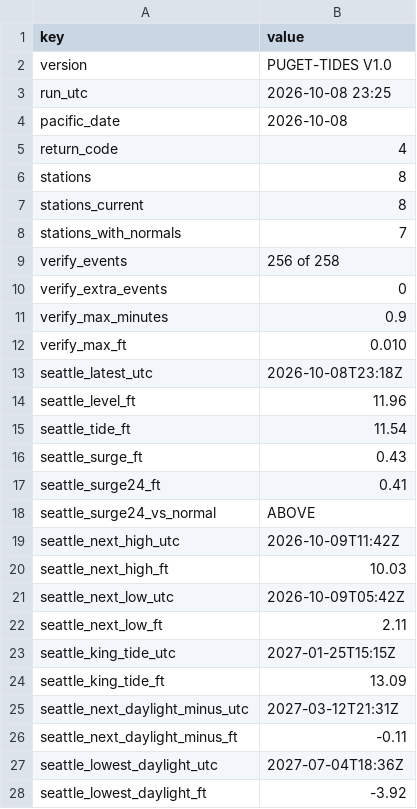
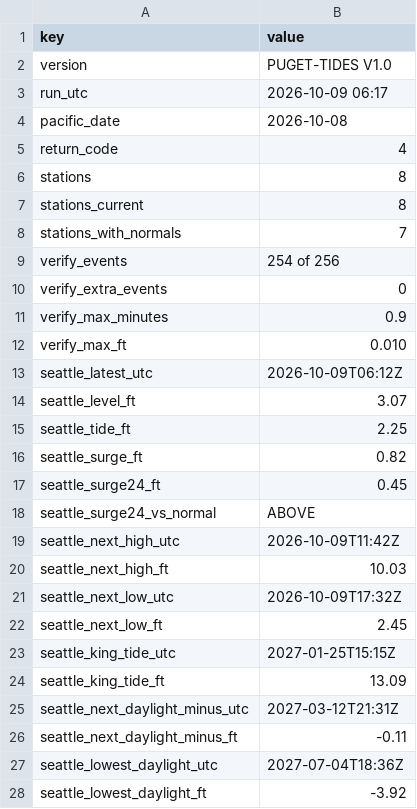
Before and after one commit to bdgroves/puget-tides, a CSV file: summary.csv, drawn as a sheet; only a part is shown.

```diff
--- a/summary.csv
+++ b/summary.csv
@@ -2,3 +2,3 @@ key,value
 version,PUGET-TIDES V1.0
-run_utc,2026-10-08 23:25
+run_utc,2026-10-09 06:17
 pacific_date,2026-10-08
@@ -8,3 +8,3 @@ stations_current,8
 stations_with_normals,7
-verify_events,256 of 258
+verify_events,254 of 256
 verify_extra_events,0
@@ -12,7 +12,7 @@ verify_max_minutes,0.9
 verify_max_ft,0.010
-seattle_latest_utc,2026-10-08T23:18Z
-seattle_level_ft,11.96
-seattle_tide_ft,11.54
-seattle_surge_ft,0.43
-seattle_surge24_ft,0.41
+seattle_latest_utc,2026-10-09T06:12Z
+seattle_level_ft,3.07
+seattle_tide_ft,2.25
+seattle_surge_ft,0.82
+seattle_surge24_ft,0.45
 seattle_surge24_vs_normal,ABOVE
@@ -20,4 +20,4 @@ seattle_next_high_utc,2026-10-09T11:42Z
 seattle_next_high_ft,10.03
-seattle_next_low_utc,2026-10-09T05:42Z
-seattle_next_low_ft,2.11
+seattle_next_low_utc,2026-10-09T17:32Z
+seattle_next_low_ft,2.45
 seattle_king_tide_utc,2027-01-25T15:15Z
```
Also changed, not shown: datums.csv, harcon.csv, 6 other files.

============

__WHAT YOU ARE ASKED TO DO__
State the number of lines holding the word "summary" in the listing. Add nothing else.

__TASK RESPONSE__
3